THE PROBLEM: Below is a block of records. Copy every line in it that contains the word "from".

Web page revision data
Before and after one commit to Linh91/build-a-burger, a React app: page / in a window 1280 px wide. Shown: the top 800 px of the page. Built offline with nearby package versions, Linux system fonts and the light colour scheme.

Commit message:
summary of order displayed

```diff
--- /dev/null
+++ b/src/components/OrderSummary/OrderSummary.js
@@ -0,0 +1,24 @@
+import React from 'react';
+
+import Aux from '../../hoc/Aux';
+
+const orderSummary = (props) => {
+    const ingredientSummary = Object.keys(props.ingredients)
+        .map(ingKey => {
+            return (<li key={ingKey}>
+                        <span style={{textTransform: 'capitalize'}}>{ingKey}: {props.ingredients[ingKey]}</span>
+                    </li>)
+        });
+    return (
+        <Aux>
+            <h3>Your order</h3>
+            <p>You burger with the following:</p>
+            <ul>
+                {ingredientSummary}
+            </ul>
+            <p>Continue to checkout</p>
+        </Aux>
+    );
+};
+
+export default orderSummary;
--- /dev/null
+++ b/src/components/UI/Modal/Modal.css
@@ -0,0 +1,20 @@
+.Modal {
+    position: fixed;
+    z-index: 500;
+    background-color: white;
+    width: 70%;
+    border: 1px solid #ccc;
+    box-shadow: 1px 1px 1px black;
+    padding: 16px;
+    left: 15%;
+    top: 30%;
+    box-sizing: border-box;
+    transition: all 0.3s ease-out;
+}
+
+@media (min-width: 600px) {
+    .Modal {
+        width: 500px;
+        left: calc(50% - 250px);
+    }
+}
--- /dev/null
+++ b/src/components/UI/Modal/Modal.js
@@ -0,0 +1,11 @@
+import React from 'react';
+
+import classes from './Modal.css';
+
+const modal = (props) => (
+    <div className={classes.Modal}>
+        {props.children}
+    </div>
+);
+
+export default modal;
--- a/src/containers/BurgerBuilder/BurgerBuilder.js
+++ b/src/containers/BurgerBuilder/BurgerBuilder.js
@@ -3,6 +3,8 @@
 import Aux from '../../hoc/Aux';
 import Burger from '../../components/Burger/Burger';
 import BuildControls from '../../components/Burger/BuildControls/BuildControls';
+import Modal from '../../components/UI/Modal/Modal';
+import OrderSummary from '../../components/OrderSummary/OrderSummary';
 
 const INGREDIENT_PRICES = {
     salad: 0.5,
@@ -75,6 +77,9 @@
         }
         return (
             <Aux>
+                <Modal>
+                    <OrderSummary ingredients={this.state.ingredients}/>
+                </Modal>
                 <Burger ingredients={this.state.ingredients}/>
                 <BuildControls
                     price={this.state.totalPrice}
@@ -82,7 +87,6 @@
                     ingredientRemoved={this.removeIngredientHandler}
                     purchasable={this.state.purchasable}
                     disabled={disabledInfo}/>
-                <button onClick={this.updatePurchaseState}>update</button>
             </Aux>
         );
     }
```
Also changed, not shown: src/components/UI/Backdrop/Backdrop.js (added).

* * *

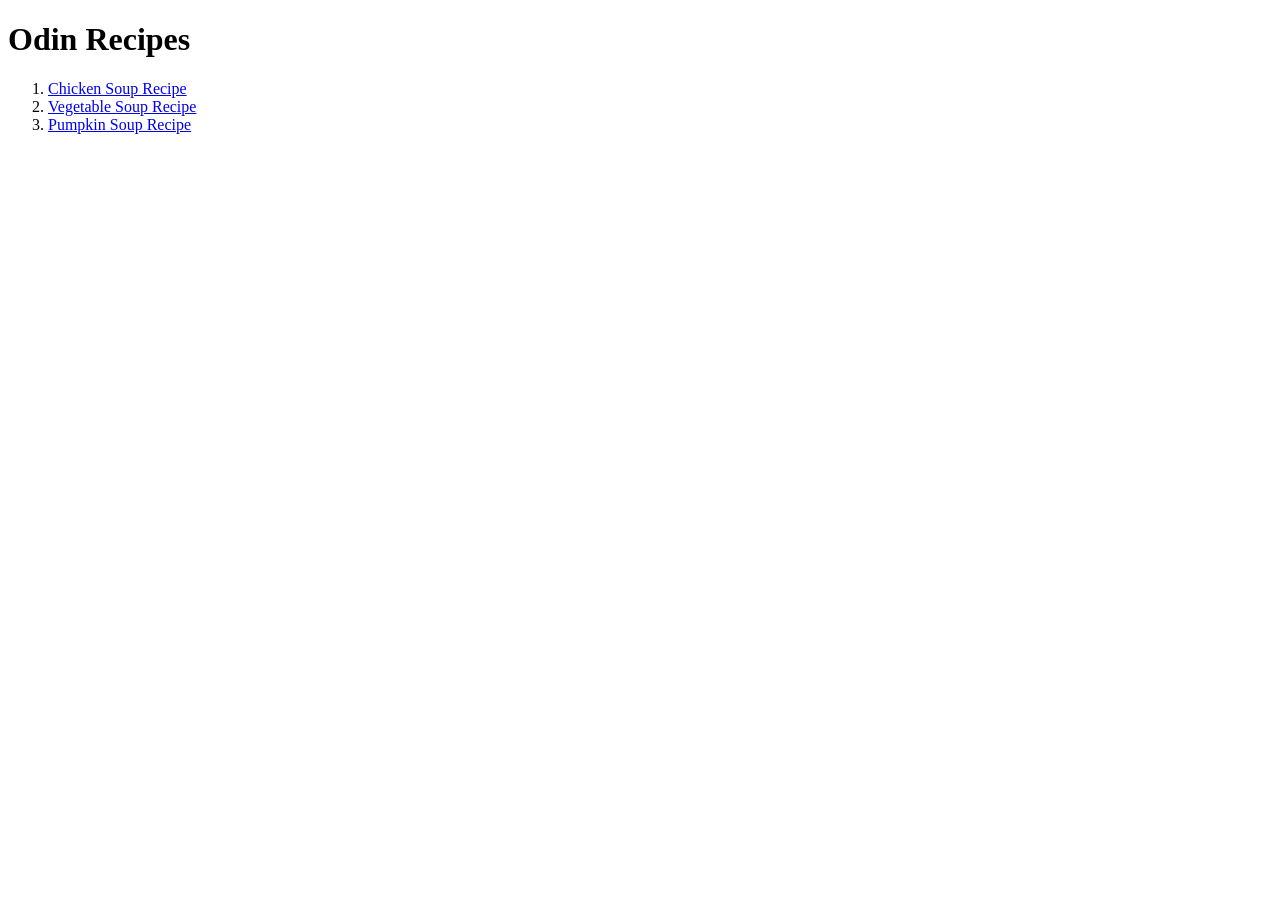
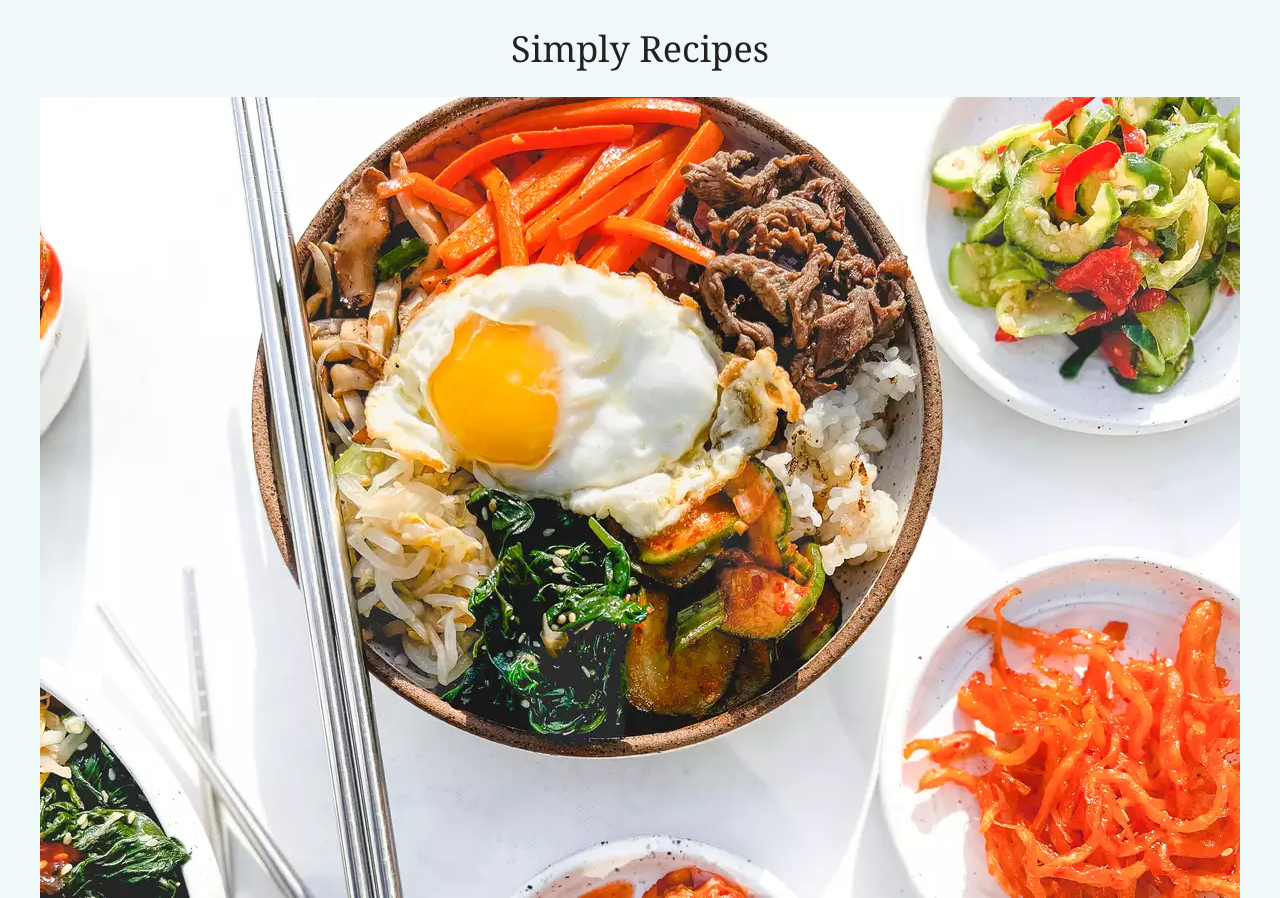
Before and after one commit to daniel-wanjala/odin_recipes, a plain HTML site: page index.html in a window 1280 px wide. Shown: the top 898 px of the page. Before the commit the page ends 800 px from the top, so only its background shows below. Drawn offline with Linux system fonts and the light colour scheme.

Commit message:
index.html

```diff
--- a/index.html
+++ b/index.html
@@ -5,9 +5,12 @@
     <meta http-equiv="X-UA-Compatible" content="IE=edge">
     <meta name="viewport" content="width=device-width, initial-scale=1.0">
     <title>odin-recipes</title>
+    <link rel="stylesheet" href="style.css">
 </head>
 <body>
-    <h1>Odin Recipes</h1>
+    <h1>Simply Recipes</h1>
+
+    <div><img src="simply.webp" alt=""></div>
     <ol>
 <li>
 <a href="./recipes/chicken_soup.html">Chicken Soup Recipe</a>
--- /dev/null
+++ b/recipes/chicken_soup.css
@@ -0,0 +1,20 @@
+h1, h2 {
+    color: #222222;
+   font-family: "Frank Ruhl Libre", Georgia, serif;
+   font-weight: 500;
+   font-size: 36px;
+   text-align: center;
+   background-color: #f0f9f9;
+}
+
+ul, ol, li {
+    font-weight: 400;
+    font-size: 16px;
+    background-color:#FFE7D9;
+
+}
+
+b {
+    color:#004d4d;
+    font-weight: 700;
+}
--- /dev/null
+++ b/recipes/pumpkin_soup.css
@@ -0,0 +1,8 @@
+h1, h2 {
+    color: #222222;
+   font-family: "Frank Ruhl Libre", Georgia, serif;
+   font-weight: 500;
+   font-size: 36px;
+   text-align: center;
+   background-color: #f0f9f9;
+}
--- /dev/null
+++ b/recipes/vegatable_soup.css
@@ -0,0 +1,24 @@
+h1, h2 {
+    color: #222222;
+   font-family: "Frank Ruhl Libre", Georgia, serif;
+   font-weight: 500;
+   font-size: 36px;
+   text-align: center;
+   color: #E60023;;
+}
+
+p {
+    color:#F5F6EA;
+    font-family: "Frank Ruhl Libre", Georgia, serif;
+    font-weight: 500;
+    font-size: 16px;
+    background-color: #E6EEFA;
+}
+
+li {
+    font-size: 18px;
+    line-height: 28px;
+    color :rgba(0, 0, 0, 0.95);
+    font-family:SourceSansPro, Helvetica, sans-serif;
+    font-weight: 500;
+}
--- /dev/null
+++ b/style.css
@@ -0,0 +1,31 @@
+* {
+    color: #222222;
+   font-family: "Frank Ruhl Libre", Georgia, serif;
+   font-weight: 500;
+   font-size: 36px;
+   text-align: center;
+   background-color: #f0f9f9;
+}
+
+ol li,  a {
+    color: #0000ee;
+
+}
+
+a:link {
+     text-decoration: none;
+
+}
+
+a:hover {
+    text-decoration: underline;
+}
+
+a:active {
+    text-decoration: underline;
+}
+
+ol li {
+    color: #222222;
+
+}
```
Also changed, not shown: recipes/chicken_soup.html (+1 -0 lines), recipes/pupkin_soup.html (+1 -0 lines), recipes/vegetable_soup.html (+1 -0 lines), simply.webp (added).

COMPLETED TASK:
+import React from 'react';
+import Aux from '../../hoc/Aux';
+import React from 'react';
+import classes from './Modal.css';
 import Aux from '../../hoc/Aux';
 import Burger from '../../components/Burger/Burger';
 import BuildControls from '../../components/Burger/BuildControls/BuildControls';
+import Modal from '../../components/UI/Modal/Modal';
+import OrderSummary from '../../components/OrderSummary/OrderSummary';
Before and after one commit to daniel-wanjala/odin_recipes, a plain HTML site: page index.html in a window 1280 px wide. Shown: the top 898 px of the page. Before the commit the page ends 800 px from the top, so only its background shows below. Drawn offline with Linux system fonts and the light colour scheme.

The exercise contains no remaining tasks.